======== Supplied records
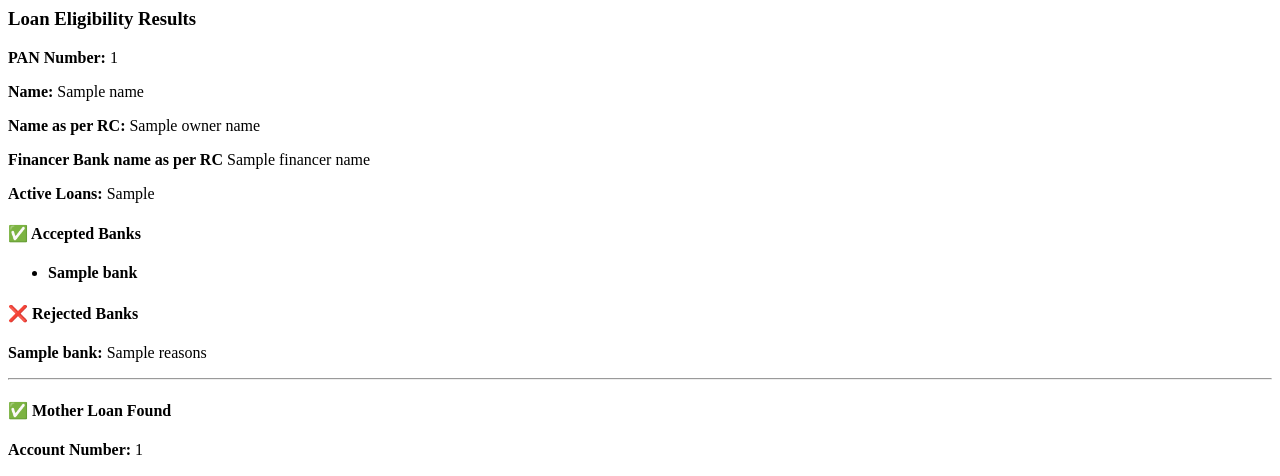
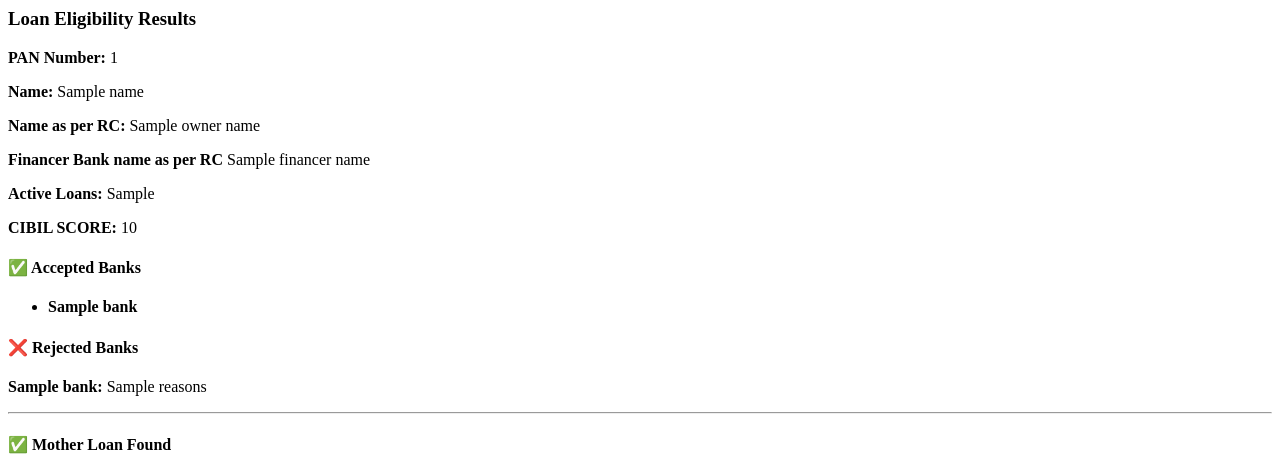
Before and after one commit to sayantann11/APP_CIBIL_MASTER, a Flask app: template templates/analyze.html in a window 1280 px wide. Shown: the top 476 px of the page. Run offline with Flask 3, Linux system fonts and the light colour scheme; the template is opened without the code that fills it: most values are stand-ins (such as "Sample title", 1, 10 or a date in 2020).

Commit message:
Update analyze.html
added cibil score in UI

```diff
--- a/templates/analyze.html
+++ b/templates/analyze.html
@@ -4,6 +4,7 @@
 <p><strong>Name as per RC:</strong> {{ owner_name }}</p>
 <p><strong>Financer Bank name as per RC</strong> {{ financer_name }}</p>
 <p><strong>Active Loans:</strong> {{ active_loans }}</p>
+<p><strong>CIBIL SCORE:</strong> {{ credit_score }}</p>
 <h4>✅ Accepted Banks</h4>
 {% if accepted_banks %}
   <ul>
```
================
Only the records themselves, retyped exactly, belong in the answer; please leave all images behind.

Before and after one commit to sayantann11/APP_CIBIL_MASTER, a Flask app: template templates/analyze.html in a window 1280 px wide. Shown: the top 476 px of the page. Run offline with Flask 3, Linux system fonts and the light colour scheme; the template is opened without the code that fills it: most values are stand-ins (such as "Sample title", 1, 10 or a date in 2020).

Commit message:
Update analyze.html
added cibil score in UI

```diff
--- a/templates/analyze.html
+++ b/templates/analyze.html
@@ -4,6 +4,7 @@
 <p><strong>Name as per RC:</strong> {{ owner_name }}</p>
 <p><strong>Financer Bank name as per RC</strong> {{ financer_name }}</p>
 <p><strong>Active Loans:</strong> {{ active_loans }}</p>
+<p><strong>CIBIL SCORE:</strong> {{ credit_score }}</p>
 <h4>✅ Accepted Banks</h4>
 {% if accepted_banks %}
   <ul>
```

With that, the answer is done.